St. Anthelm of Belley
(1107 – 1178) Prior of the Carthusian Grand Chartreuse and bishop of Belley.
He was born near Chambéry in 1107. He would later receive an ecclesiastical benefice in the area of Belley. When he was thirty years old, he resigned from this position to become a Carthusian monk at Portes. Only two years after joining the order, he was made the prior of the Grande Chartreuse, the motherhouse of his order, which had recently incurred substantial damage.
He was an effective administrator there. While under his direction, the community increased in numbers and fervency. He restored and improved the buildings, including constructing a defensive wall and an aqueduct. The rules of the order were standardized, and changed to allow women the opportunity to enter the order in their own houses. He also brought the other houses of the order into closer alignment with the motherhouse. The monks under his direction included Hugh of Lincoln, who expressed great fondness for Anthelm.
Anthelm continued in his office almost constantly for twenty-four years, barring a period of a few years when he was a hermit. After that period, in 1152, Anthelm returned to the Grand Chartreuse, and helped defend the sitting Pope Alexander III against the antipope Victor IV. Alexander III appointed Anthelm bishop of Belley in 1163. In that position, he is said to have been fearless and uncompromising, working to reform the clergy and regulate the affairs of the diocese. One example of his fearlessness occurred in 1175, when Anthelm excommunicated Count Humbert of Maurienne for having taken one priest captive and murdering another priest who had tried to free him. Humbert appealed his excommunication to Pope Alexander III, who reversed Humbert’s excommunication. Anthelm, who believed that Humbert was not penitent for his misconduct, withdrew from his diocese in protest.
Pope Alexander then commissioned Anthelm to travel to England to try to reconcile Henry II of England and Thomas Becket. Anthelm’s health was such that he was unable to take the journey. Anthelm returned to Belley to help care for the poor and the lepers of the area.
Anthelm died at Belley in 1178. On his deathbed, he received Humbert, and recognized that at that time Humbert truly had repented of his earlier acts.
Nobility.org Editorial comment: —
While called to practice all virtues–as every Christian–fortitude nevertheless stands out as a salient virtue of the nobility. It is fortitude that leads a noble to unhesitantly risk his life for principle, a worthy cause, for God and country.
In his exercise of the office of bishop, St. Anthelm practiced this fortitude when confronting the erring Count Humbert of Maurienne.
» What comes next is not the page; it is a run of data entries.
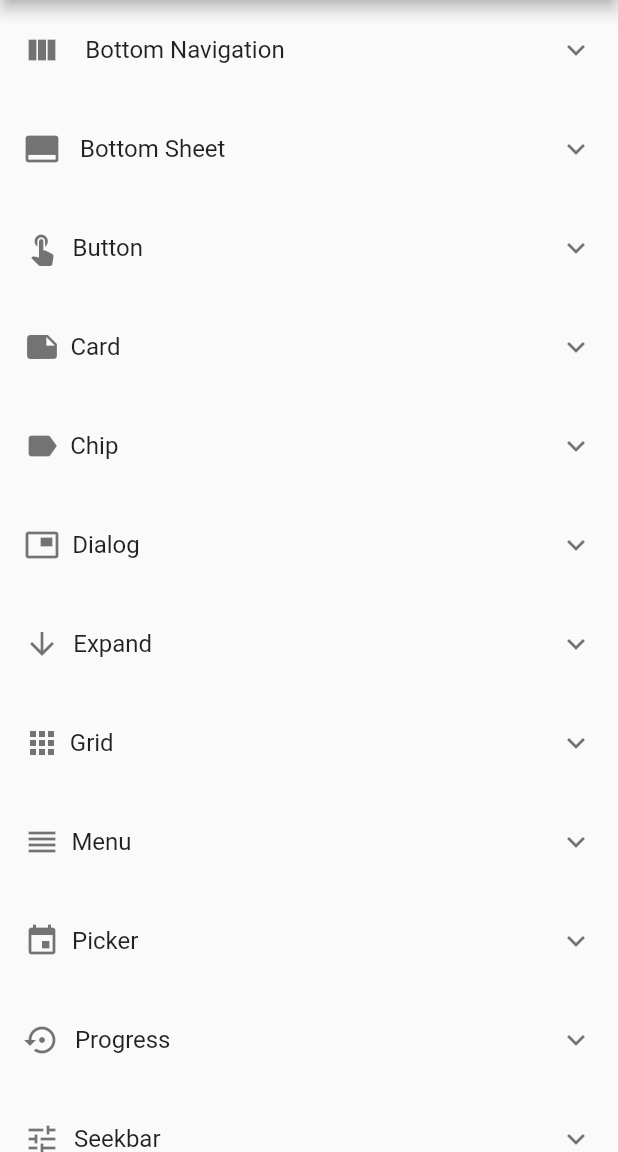
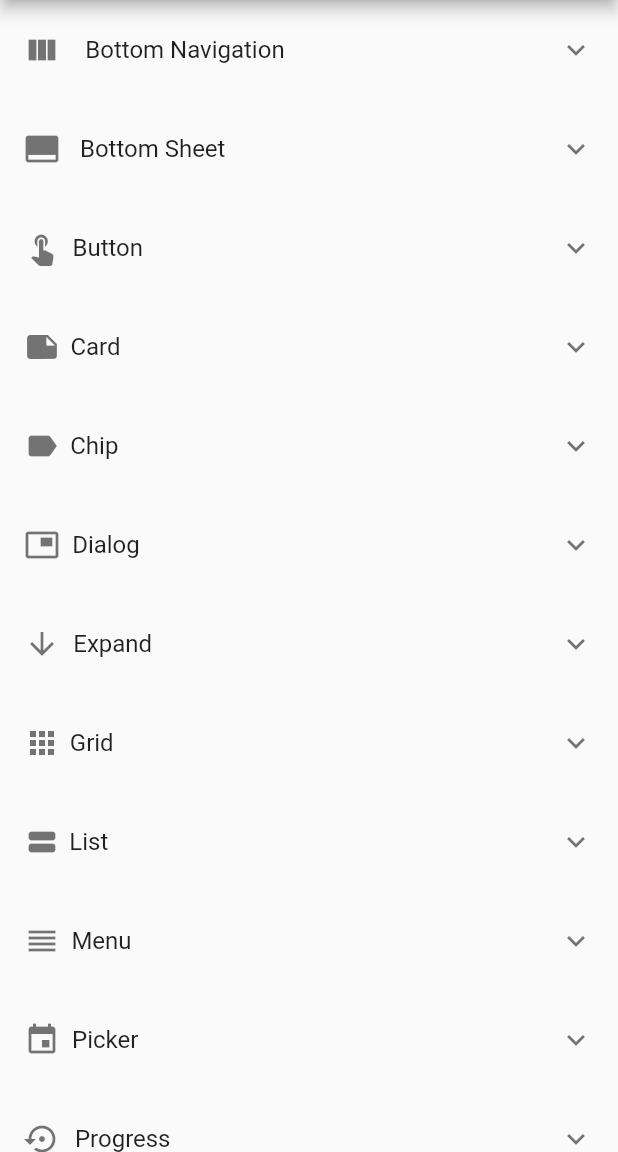
Before and after one commit to romaiswara/Flutter-Widgets, a Flutter app: the screen it shows after launch, on a phone screen of 412 x 824 dp, the part 84-1236 px from its top. Run offline on Flutter 3.47's test engine with Material 2 defaults, Android fonts, the phone set to English and light mode, and no system bars.

Commit message:
[add]: list ui

```diff
--- a/lib/config/route_config.dart
+++ b/lib/config/route_config.dart
@@ -138,6 +138,26 @@ class RouteConfig {
         return MaterialPageRoute(
           builder: (_) => MenuBasicScreen(),
         );
+      case RouteName.listBasic:
+        return MaterialPageRoute(
+          builder: (_) => ListBasicScreen(),
+        );
+      case RouteName.listSection:
+        return MaterialPageRoute(
+          builder: (_) => const ListSectionScreen(),
+        );
+      case RouteName.listExpand:
+        return MaterialPageRoute(
+          builder: (_) => ListExpandScreen(),
+        );
+      case RouteName.listDraggable:
+        return MaterialPageRoute(
+          builder: (_) => const ListDraggableScreen(),
+        );
+      case RouteName.listSwipe:
+        return MaterialPageRoute(
+          builder: (_) => const ListSwipeScreen(),
+        );
       default:
         return MaterialPageRoute(
           builder: (_) => const MainScreen(),
--- a/lib/constant/app_constant.dart
+++ b/lib/constant/app_constant.dart
@@ -34,4 +34,7 @@ class AppConstant {
   static const String twoLine = 'Two Line';
   static const String pullToRefresh = 'Pull To Refresh';
   static const String custom = 'Custom';
+  static const String section = 'Section';
+  static const String draggable = 'Draggable';
+  static const String swipe = 'Swipe';
 }
--- a/lib/constant/route_name.dart
+++ b/lib/constant/route_name.dart
@@ -33,4 +33,9 @@ class RouteName {
   static const String dialogBasic = 'dialogBasic';
   static const String dialogCustom = 'dialogCustom';
   static const String menuBasic = 'menuBasic';
+  static const String listBasic = 'listBasic';
+  static const String listSection = 'listSection';
+  static const String listExpand = 'listExpand';
+  static const String listDraggable = 'listDraggable';
+  static const String listSwipe = 'listSwipe';
 }
--- a/lib/model/main_menu_model.dart
+++ b/lib/model/main_menu_model.dart
@@ -157,6 +157,33 @@ class MainMenuModel {
       ),
       MainMenuModel(
         id: 2,
+        title: AppConstant.list,
+        subMenus: [
+          SubMenu(
+            name: AppConstant.basic,
+            routeName: RouteName.listBasic,
+          ),
+          SubMenu(
+            name: AppConstant.section,
+            routeName: RouteName.listSection,
+          ),
+          SubMenu(
+            name: AppConstant.expand,
+            routeName: RouteName.listExpand,
+          ),
+          SubMenu(
+            name: AppConstant.draggable,
+            routeName: RouteName.listDraggable,
+          ),
+          SubMenu(
+            name: AppConstant.swipe,
+            routeName: RouteName.listSwipe,
+          ),
+        ],
+        iconData: Icons.view_stream,
+      ),
+      MainMenuModel(
+        id: 2,
         title: AppConstant.menu,
         subMenus: [
           SubMenu(
--- /dev/null
+++ b/lib/ui/list/list.dart
@@ -0,0 +1,5 @@
+export 'list_basic_screen.dart';
+export 'list_draggable_screen.dart';
+export 'list_expand_screen.dart';
+export 'list_section_screen.dart';
+export 'list_swipe_screen.dart';
--- a/lib/ui/ui.dart
+++ b/lib/ui/ui.dart
@@ -6,6 +6,7 @@ export 'chip/chip.dart';
 export 'dialog/dialog.dart';
 export 'expand/expand.dart';
 export 'grid/grid.dart';
+export 'list/list.dart';
 export 'main/main_screen.dart';
 export 'menu/menu.dart';
 export 'picker/picker.dart';
```
Also changed, not shown: lib/model/profile_model.dart (+13 -0 lines), lib/ui/list/list_basic_screen.dart (added, +63 -0 lines), lib/ui/list/list_draggable_screen.dart (added, +75 -0 lines), lib/ui/list/list_expand_screen.dart (added, +53 -0 lines), lib/ui/list/list_section_screen.dart (added, +113 -0 lines), lib/ui/list/list_swipe_screen.dart (added, +78 -0 lines).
His example is especially needed today, when our bishops are divided between those willing to confront political leaders who advocate laws or carry out actions that gravely violate the natural moral law, and those who are silent about the misdeeds of these leaders and opt for compromise and surrender.